## Work order
Only the number is needed: how many lines of the records include "translate"?

## Web page revision data
•••••
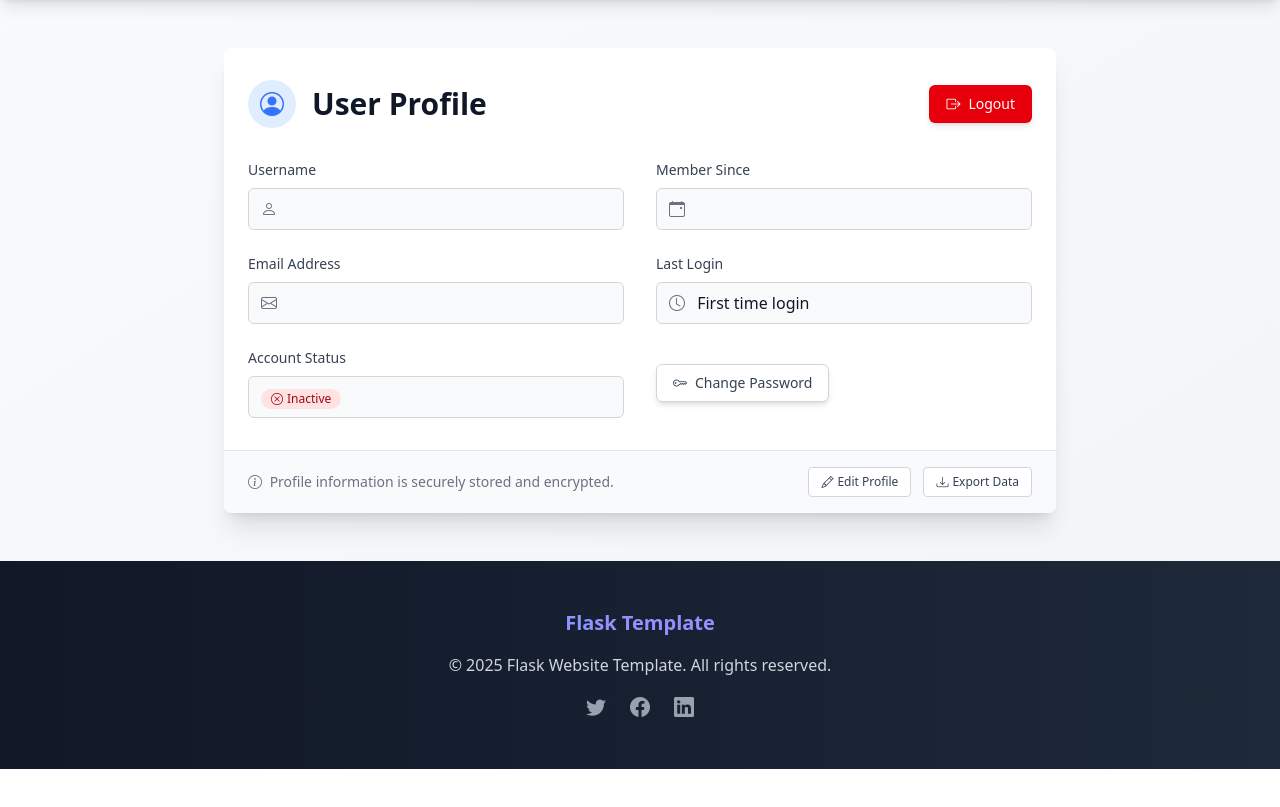
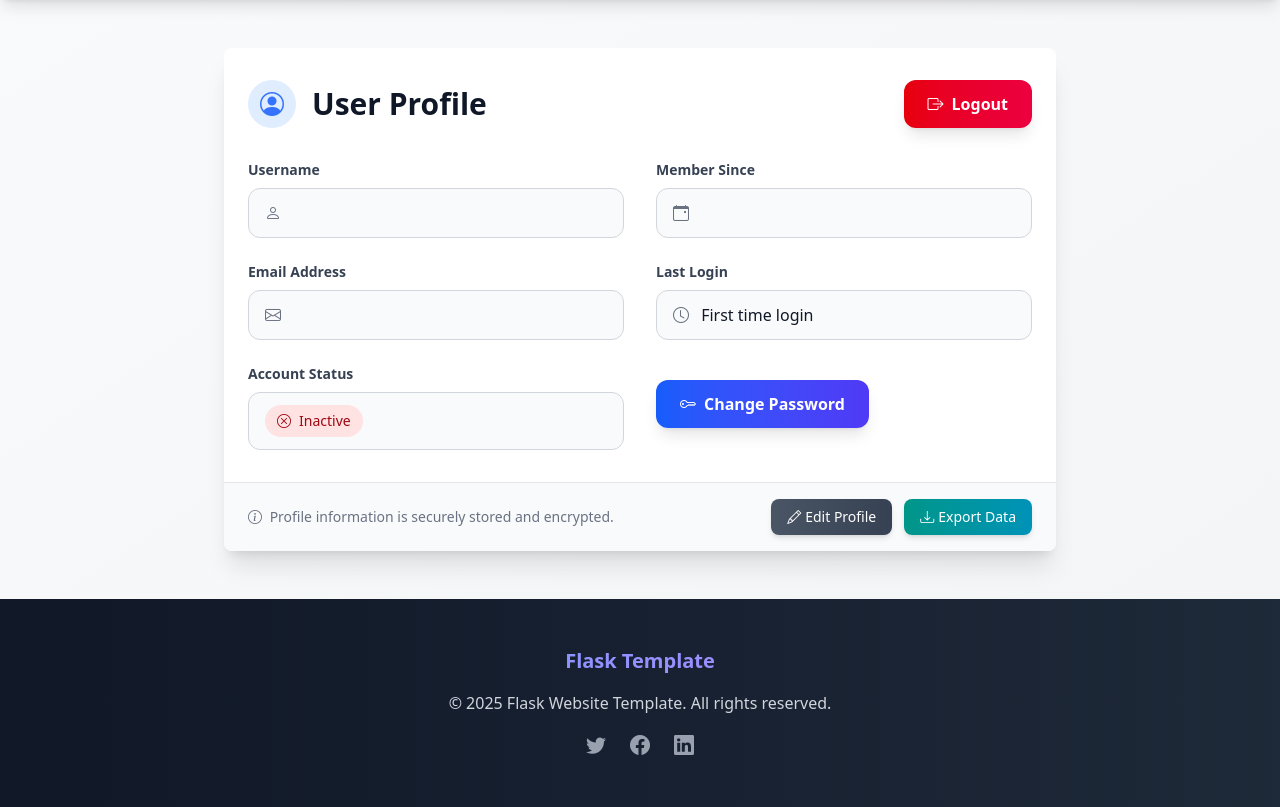
Before and after one commit to MACantara/flask-website-template, a Flask app: template app/templates/auth/profile.html in a window 1280 px wide. Shown: the part 65-872 px from the top of the page. Before the commit the page ends 834 px from the top, so only its background shows below. Run offline with Flask 3, Linux system fonts and the light colour scheme; the template is opened without the code that fills it, so the values that code supplies are empty.

Commit message:
Enhance form layouts and animations across authentication and password templates for improved user experience

```diff
--- a/app/templates/auth/profile.html
+++ b/app/templates/auth/profile.html
@@ -16,8 +16,8 @@
                     </h1>
                 </div>
                 <a href="{{ url_for('auth.logout') }}"
-                   class="form-button inline-flex items-center px-4 py-2 border border-transparent text-sm font-medium rounded-md text-white bg-red-600 hover:bg-red-700 focus:outline-none focus:ring-2 focus:ring-offset-2 focus:ring-red-500 transition-all duration-200 shadow-md hover:shadow-lg hover:scale-105 transform">
-                    <i class="bi bi-box-arrow-right mr-2 transition-transform duration-200 hover:translate-x-1"></i>
+                   class="group inline-flex items-center px-6 py-3 bg-gradient-to-r from-red-600 to-rose-600 text-white font-semibold rounded-xl hover:from-red-700 hover:to-rose-700 transition-all duration-300 focus:outline-none focus:ring-4 focus:ring-red-500/25 shadow-lg hover:shadow-xl hover:scale-105 transform">
+                    <i class="bi bi-box-arrow-right mr-2 group-hover:translate-x-1 transition-transform duration-300"></i>
                     Logout
                 </a>
             </div>
@@ -25,36 +25,36 @@
             <div class="grid grid-cols-1 md:grid-cols-2 gap-8 opacity-0 animate-fade-in-left" style="animation-delay: 0.1s;">
                 <div class="space-y-6">
                     <div class="opacity-0 animate-fade-in-up" style="animation-delay: 0.2s;">
-                        <label class="block text-sm font-medium text-gray-700 dark:text-gray-300 mb-2 transition-colors duration-200">
+                        <label class="block text-sm font-semibold text-gray-700 dark:text-gray-300 mb-2">
                             Username
                         </label>
-                        <div class="px-3 py-2 bg-gray-50 dark:bg-gray-700 border border-gray-300 dark:border-gray-600 rounded-md text-gray-900 dark:text-white transition-all duration-200 hover:bg-gray-100 dark:hover:bg-gray-600 hover:shadow-md">
+                        <div class="px-4 py-3 bg-gray-50 dark:bg-gray-700 border border-gray-300 dark:border-gray-600 rounded-xl text-gray-900 dark:text-white transition-all duration-300 hover:bg-gray-100 dark:hover:bg-gray-600 hover:shadow-md">
                             <i class="bi bi-person mr-2 text-gray-500 dark:text-gray-400"></i>{{ user.username }}
                         </div>
                     </div>
 
                     <div class="opacity-0 animate-fade-in-up" style="animation-delay: 0.3s;">
-                        <label class="block text-sm font-medium text-gray-700 dark:text-gray-300 mb-2 transition-colors duration-200">
+                        <label class="block text-sm font-semibold text-gray-700 dark:text-gray-300 mb-2">
                             Email Address
                         </label>
-                        <div class="px-3 py-2 bg-gray-50 dark:bg-gray-700 border border-gray-300 dark:border-gray-600 rounded-md text-gray-900 dark:text-white transition-all duration-200 hover:bg-gray-100 dark:hover:bg-gray-600 hover:shadow-md">
+                        <div class="px-4 py-3 bg-gray-50 dark:bg-gray-700 border border-gray-300 dark:border-gray-600 rounded-xl text-gray-900 dark:text-white transition-all duration-300 hover:bg-gray-100 dark:hover:bg-gray-600 hover:shadow-md">
                             <i class="bi bi-envelope mr-2 text-gray-500 dark:text-gray-400"></i>{{ user.email }}
                         </div>
                     </div>
 
                     <div class="opacity-0 animate-fade-in-up" style="animation-delay: 0.4s;">
-                        <label class="block text-sm font-medium text-gray-700 dark:text-gray-300 mb-2 transition-colors duration-200">
+                        <label class="block text-sm font-semibold text-gray-700 dark:text-gray-300 mb-2">
                             Account Status
                         </label>
-                        <div class="px-3 py-2 bg-gray-50 dark:bg-gray-700 border border-gray-300 dark:border-gray-600 rounded-md transition-all duration-200 hover:shadow-md">
+                        <div class="px-4 py-3 bg-gray-50 dark:bg-gray-700 border border-gray-300 dark:border-gray-600 rounded-xl transition-all duration-300 hover:shadow-md">
                             {% if user.is_active %}
-                                <span class="inline-flex items-center px-2.5 py-0.5 rounded-full text-xs font-medium bg-green-100 text-green-800 dark:bg-green-900 dark:text-green-200 transition-all duration-200 hover:scale-105">
-                                    <i class="bi bi-check-circle mr-1"></i>
+                                <span class="inline-flex items-center px-3 py-1.5 rounded-full text-sm font-medium bg-green-100 text-green-800 dark:bg-green-900 dark:text-green-200 transition-all duration-200 hover:scale-105">
+                                    <i class="bi bi-check-circle mr-2"></i>
                                     Active
                                 </span>
                             {% else %}
-                                <span class="inline-flex items-center px-2.5 py-0.5 rounded-full text-xs font-medium bg-red-100 text-red-800 dark:bg-red-900 dark:text-red-200 transition-all duration-200 hover:scale-105">
-                                    <i class="bi bi-x-circle mr-1"></i>
+                                <span class="inline-flex items-center px-3 py-1.5 rounded-full text-sm font-medium bg-red-100 text-red-800 dark:bg-red-900 dark:text-red-200 transition-all duration-200 hover:scale-105">
+                                    <i class="bi bi-x-circle mr-2"></i>
                                     Inactive
                                 </span>
                             {% endif %}
@@ -64,19 +64,19 @@
 
                 <div class="space-y-6">
                     <div class="opacity-0 animate-fade-in-up" style="animation-delay: 0.3s;">
-                        <label class="block text-sm font-medium text-gray-700 dark:text-gray-300 mb-2 transition-colors duration-200">
+                        <label class="block text-sm font-semibold text-gray-700 dark:text-gray-300 mb-2">
                             Member Since
                         </label>
-                        <div class="px-3 py-2 bg-gray-50 dark:bg-gray-700 border border-gray-300 dark:border-gray-600 rounded-md text-gray-900 dark:text-white transition-all duration-200 hover:bg-gray-100 dark:hover:bg-gray-600 hover:shadow-md">
+                        <div class="px-4 py-3 bg-gray-50 dark:bg-gray-700 border border-gray-300 dark:border-gray-600 rounded-xl text-gray-900 dark:text-white transition-all duration-300 hover:bg-gray-100 dark:hover:bg-gray-600 hover:shadow-md">
                             <i class="bi bi-calendar-event mr-2 text-gray-500 dark:text-gray-400"></i>{{ user.created_at.strftime('%B %d, %Y') }}
                         </div>
                     </div>
 
                     <div class="opacity-0 animate-fade-in-up" style="animation-delay: 0.4s;">
-                        <label class="block text-sm font-medium text-gray-700 dark:text-gray-300 mb-2 transition-colors duration-200">
+                        <label class="block text-sm font-semibold text-gray-700 dark:text-gray-300 mb-2">
                             Last Login
                         </label>
-                        <div class="px-3 py-2 bg-gray-50 dark:bg-gray-700 border border-gray-300 dark:border-gray-600 rounded-md text-gray-900 dark:text-white transition-all duration-200 hover:bg-gray-100 dark:hover:bg-gray-600 hover:shadow-md">
+                        <div class="px-4 py-3 bg-gray-50 dark:bg-gray-700 border border-gray-300 dark:border-gray-600 rounded-xl text-gray-900 dark:text-white transition-all duration-300 hover:bg-gray-100 dark:hover:bg-gray-600 hover:shadow-md">
                             <i class="bi bi-clock mr-2 text-gray-500 dark:text-gray-400"></i>
                             {% if user.last_login %}
                                 {{ user.last_login.strftime('%B %d, %Y at %I:%M %p') }}
@@ -88,8 +88,8 @@
 
                     <div class="pt-4 opacity-0 animate-fade-in-up" style="animation-delay: 0.5s;">
                         <a href="{{ url_for('password_reset.forgot_password') }}"
-                           class="form-button inline-flex items-center px-4 py-2 border border-gray-300 dark:border-gray-600 text-sm font-medium rounded-md text-gray-700 dark:text-gray-300 bg-white dark:bg-gray-700 hover:bg-gray-50 dark:hover:bg-gray-600 focus:outline-none focus:ring-2 focus:ring-offset-2 focus:ring-blue-500 transition-all duration-200 shadow-md hover:shadow-lg hover:scale-105 transform">
-                            <i class="bi bi-key mr-2 transition-transform duration-200 hover:translate-x-1"></i>
+                           class="group inline-flex items-center px-6 py-3 bg-gradient-to-r from-blue-600 to-indigo-600 text-white font-semibold rounded-xl hover:from-blue-700 hover:to-indigo-700 transition-all duration-300 focus:outline-none focus:ring-4 focus:ring-blue-500/25 shadow-lg hover:shadow-xl hover:scale-105 transform">
+                            <i class="bi bi-key mr-2 group-hover:translate-x-1 transition-transform duration-300"></i>
                             Change Password
                         </a>
                     </div>
@@ -105,12 +105,12 @@
                     Profile information is securely stored and encrypted.
                 </div>
                 <div class="flex space-x-3">
-                    <button class="inline-flex items-center px-3 py-1.5 border border-gray-300 dark:border-gray-600 text-xs font-medium rounded text-gray-700 dark:text-gray-300 bg-white dark:bg-gray-700 hover:bg-gray-50 dark:hover:bg-gray-600 focus:outline-none focus:ring-2 focus:ring-offset-2 focus:ring-blue-500 transition-all duration-200 hover:scale-105 transform">
-                        <i class="bi bi-pencil mr-1"></i>
+                    <button class="group inline-flex items-center px-4 py-2 bg-gradient-to-r from-gray-600 to-gray-700 text-white text-sm font-medium rounded-lg hover:from-gray-700 hover:to-gray-800 transition-all duration-300 focus:outline-none focus:ring-4 focus:ring-gray-500/25 shadow-md hover:shadow-lg hover:scale-105 transform">
+                        <i class="bi bi-pencil mr-1 group-hover:translate-x-1 transition-transform duration-300"></i>
                         Edit Profile
                     </button>
-                    <button class="inline-flex items-center px-3 py-1.5 border border-gray-300 dark:border-gray-600 text-xs font-medium rounded text-gray-700 dark:text-gray-300 bg-white dark:bg-gray-700 hover:bg-gray-50 dark:hover:bg-gray-600 focus:outline-none focus:ring-2 focus:ring-offset-2 focus:ring-blue-500 transition-all duration-200 hover:scale-105 transform">
-                        <i class="bi bi-download mr-1"></i>
+                    <button class="group inline-flex items-center px-4 py-2 bg-gradient-to-r from-teal-600 to-cyan-600 text-white text-sm font-medium rounded-lg hover:from-teal-700 hover:to-cyan-700 transition-all duration-300 focus:outline-none focus:ring-4 focus:ring-teal-500/25 shadow-md hover:shadow-lg hover:scale-105 transform">
+                        <i class="bi bi-download mr-1 group-hover:translate-x-1 transition-transform duration-300"></i>
                         Export Data
                     </button>
                 </div>
```
Also changed, not shown: app/templates/auth/login.html (+10 -12 lines), app/templates/auth/signup.html (+11 -13 lines), app/templates/password/forgot_password.html (+6 -8 lines), app/templates/password/reset_password.html (+7 -9 lines).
•••••
## Response
6